The members of the Health & Safety Committee and 2014 Annual Meeting organizers are excited to announce the first full-day session dedicated to health and safety topics at the 42nd Annual Meeting in San Francisco. Health & Safety Session: Sustaining the Conservator will take place on Saturday, May 31 and will include the following talks:
Controlling Hazardous Collection Materials
Kerith Koss Schrager, Anne Kingery-Schwartz and Kathryn Makos
Responsible stewardship of hazardous collections materials involves implementing policies that ensure the health and safety of the materials as well as the individuals who come in contact with them. This talk will discuss employing collections-based risk management plans, understanding hazard disclosure requirements, and knowing when and how to consult health and safety professionals.
Unintended Consequences of Persistent Residual Vapor-Phase Chemicals within Collection Storage
Catharine Hawks and Kathryn Makos
Residual chemicals within cabinetry and collections have been identified through technical scientific study. While health implications are cautionary and controllable, adverse consequences to the condition of the collections can be significant. Recommendations for mitigation of these hazards will be presented.
Solvents, Scents and Sensibility – Part II, Sequestering and Minimizing
Continuing with the topics covered in Solvents, Scents and Sensibility-Part I (General Concurrent Session), this talk includes a discussion of safer solvents to help sustain the conservator and the environment, toxicity overviews, in-depth reviews of reformulating “bad” solvents, and molecular interactions and solubility parameters.
Medical Evaluations for Museum and Collection Care Professionals
David Hinkamp, MD (University of Illinois School of Public Health) and Ruth Norton.
Using examples from the Field Museum, the authors will discuss methods to promote occupational health benefits and safer working practices through medical evaluations, exposure monitoring, maintaining lists of materials used, and accurately describing conservation and collections care work practices to medical staff.
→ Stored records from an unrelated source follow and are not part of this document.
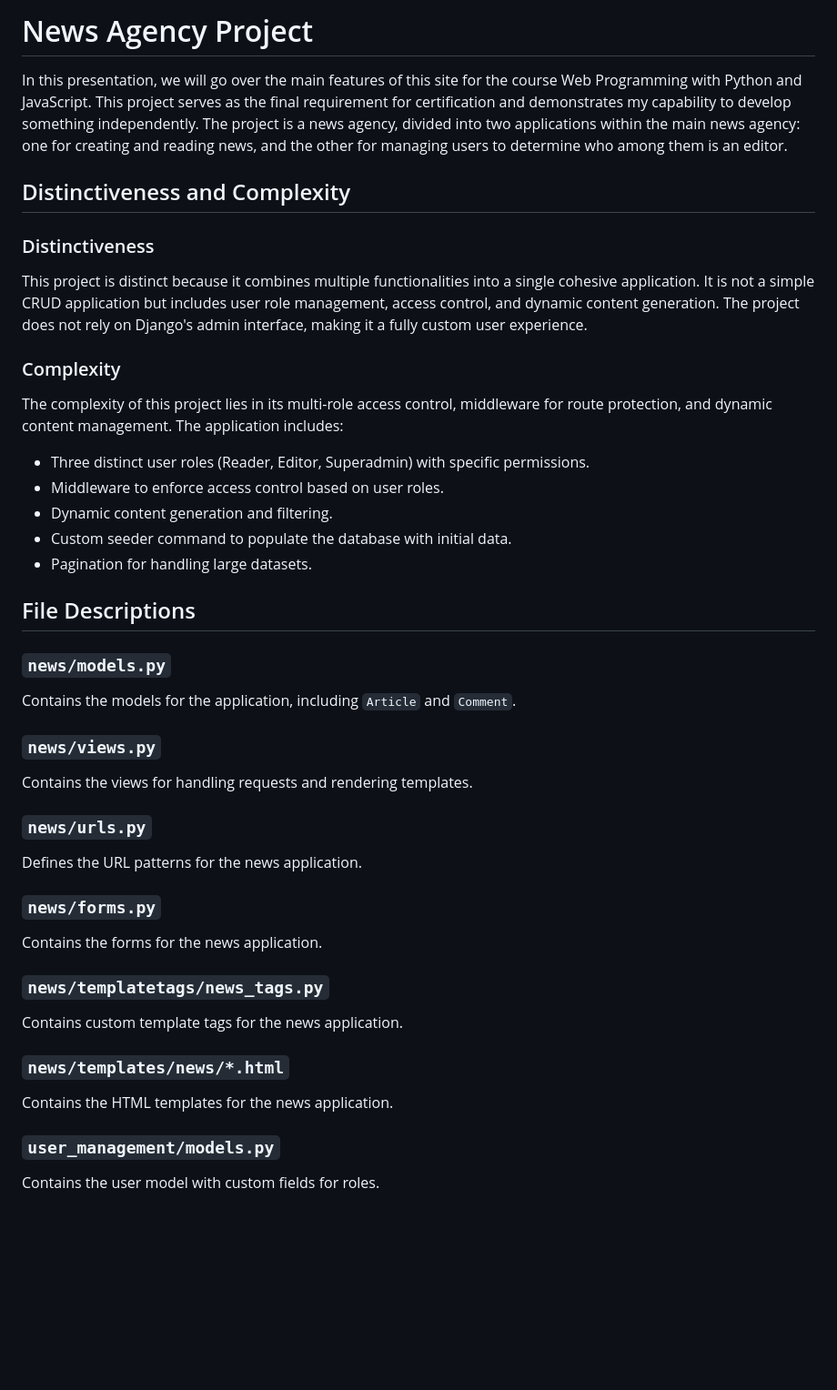
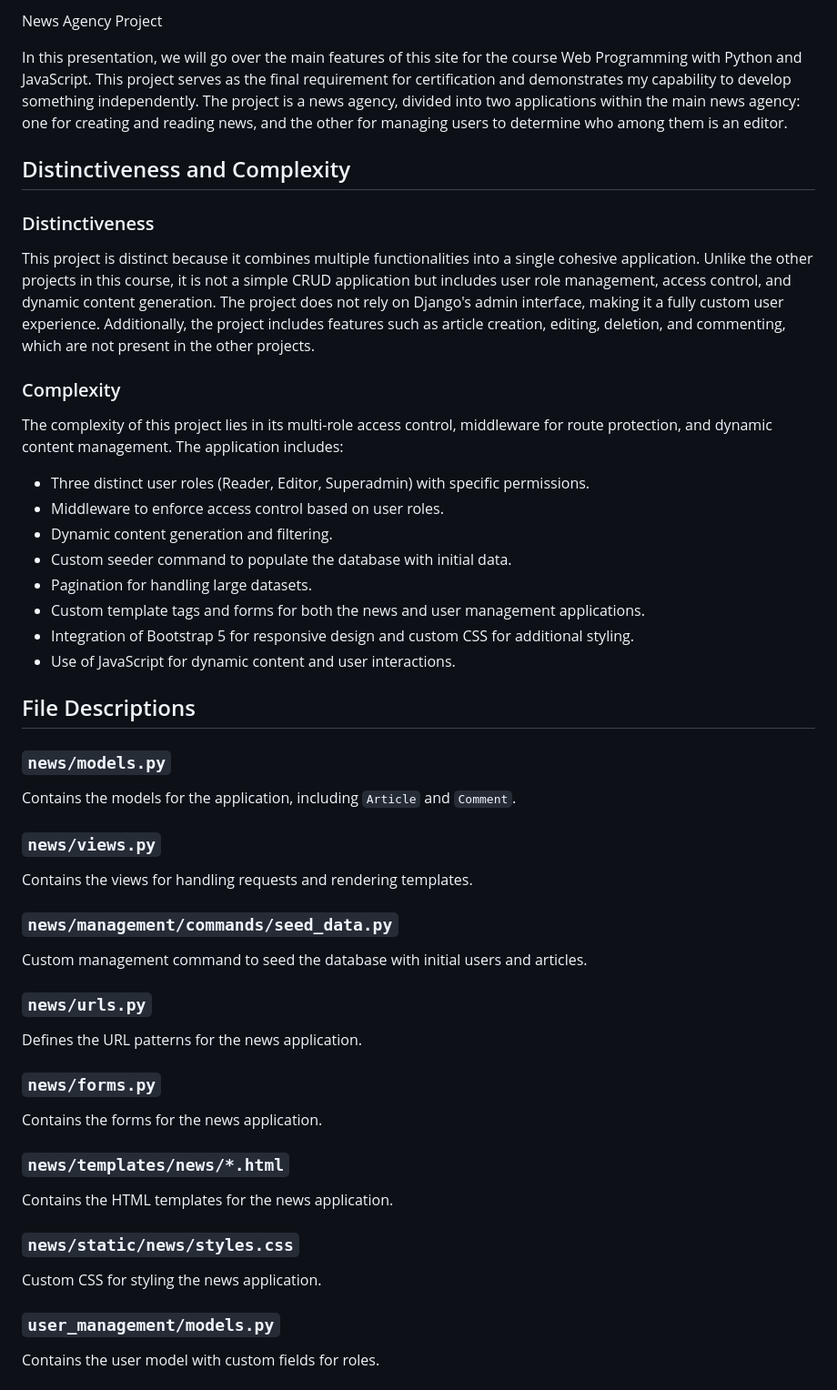
Before and after one commit to sibalonat/newsagency, a Markdown page: readme.md, the part around one of its changes. Shown at 91% size. Rendered like a GitHub page; blank space fills up the shorter version.

Commit message:
fix: readme

```diff
--- a/readme.md
+++ b/readme.md
@@ -1,11 +1,11 @@
-# News Agency Project
+ News Agency Project
 
 In this presentation, we will go over the main features of this site for the course Web Programming with Python and JavaScript. This project serves as the final requirement for certification and demonstrates my capability to develop something independently. The project is a news agency, divided into two applications within the main news agency: one for creating and reading news, and the other for managing users to determine who among them is an editor.
 
 ## Distinctiveness and Complexity
 
 ### Distinctiveness
-This project is distinct because it combines multiple functionalities into a single cohesive application. It is not a simple CRUD application but includes user role management, access control, and dynamic content generation. The project does not rely on Django's admin interface, making it a fully custom user experience.
+This project is distinct because it combines multiple functionalities into a single cohesive application. Unlike the other projects in this course, it is not a simple CRUD application but includes user role management, access control, and dynamic content generation. The project does not rely on Django's admin interface, making it a fully custom user experience. Additionally, the project includes features such as article creation, editing, deletion, and commenting, which are not present in the other projects.
 
 ### Complexity
 The complexity of this project lies in its multi-role access control, middleware for route protection, and dynamic content management. The application includes:
@@ -14,6 +14,9 @@ The complexity of this project lies in its multi-role access control, middleware
 - Dynamic content generation and filtering.
 - Custom seeder command to populate the database with initial data.
 - Pagination for handling large datasets.
+- Custom template tags and forms for both the news and user management applications.
+- Integration of Bootstrap 5 for responsive design and custom CSS for additional styling.
+- Use of JavaScript for dynamic content and user interactions.
 
 
 ## File Descriptions
@@ -24,17 +27,20 @@ Contains the models for the application, including `Article` and `Comment`.
 ### `news/views.py`
 Contains the views for handling requests and rendering templates.
 
+### `news/management/commands/seed_data.py`
+Custom management command to seed the database with initial users and articles.
+
 ### `news/urls.py`
 Defines the URL patterns for the news application.
 
 ### `news/forms.py`
 Contains the forms for the news application.
 
-### `news/templatetags/news_tags.py`
-Contains custom template tags for the news application.
-
 ### `news/templates/news/*.html`
 Contains the HTML templates for the news application.
+
+### `news/static/news/styles.css`
+Custom CSS for styling the news application.
 
 ### `user_management/models.py`
 Contains the user model with custom fields for roles.
```
Also changed, not shown: other parts of readme.md (+2 -8 lines).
Sustainability for the Conservator: Mold Remediation
Chris Stavroudis and AIC Emergency Committee
The AIC Emergency Committee will present lessons learned and techniques used for Hurricane Sandy recovery at the Cultural Recovery Center in Brooklyn, New York to highlight the key steps conservators need to take to protect themselves when working with mold or moldy artworks.
Ergonomics in Collection Care
David Hinkamp, MD (University of Illinois School of Public Health)
Dr. Hinkamp will discuss current ergonomics theories and best practices for improving workstations and postures/positions using real world conservation task examples supplied by Emerging Conservations Professionals Network and the Health & Safety Committee.
The Committee is also organizing events that will take place throughout the 2014 Annual Meeting:
Yoga and Stretching
General session and some specialty group sessions
Don’t just sit there – get up and stretch! Throughout the meeting, organizers will encourage attendees to move around between talks with guided instruction.
‘The Safety Doctor Is In’ with J. R. Smith (Safety Manager, Smithsonian Institution)
Health & Safety Booth in the Exhibitors Hall
Friday, May 30: 9am-12pm and 1pm-3pm OR contact firstname.lastname@example.org for an appointment
Learn how to create a Job Hazard Analysis (JHA) for conservation tasks. This is a standard occupational safety approach to breaking down a task into simple components, materials, operations and then analyzing for hazards and setting ways to prevent an injury or illness from that hazard.
Health & Safety Booth
We’re teaming up again with the Emergency and Sustainability Committees to provide information on current health and safety issues. Stop by if you have questions or comments for members of the Committee.
Respirator Fit Testing
Lecture: Wednesday, May 28: 6:30-7:30pm
Appointments: Thursday, May 29: 9am-6pm ($39)
Register now for your annual respirator fit testing! Respirator fit testing requires that you complete the lecture, a 15-20 minute fit test appointment, and an OSHA Medical Evaluation Form signed by your healthcare professional (available on the Health & Safety webpage).
We look forward to seeing you in San Francisco!
Have a question or concern about health and safety in your conservation work? Contact the committee at HealthandSafety@conservation-us.org.
Also visit our webpage and wiki for more information and Committee publications on conservation-related health and safety topics.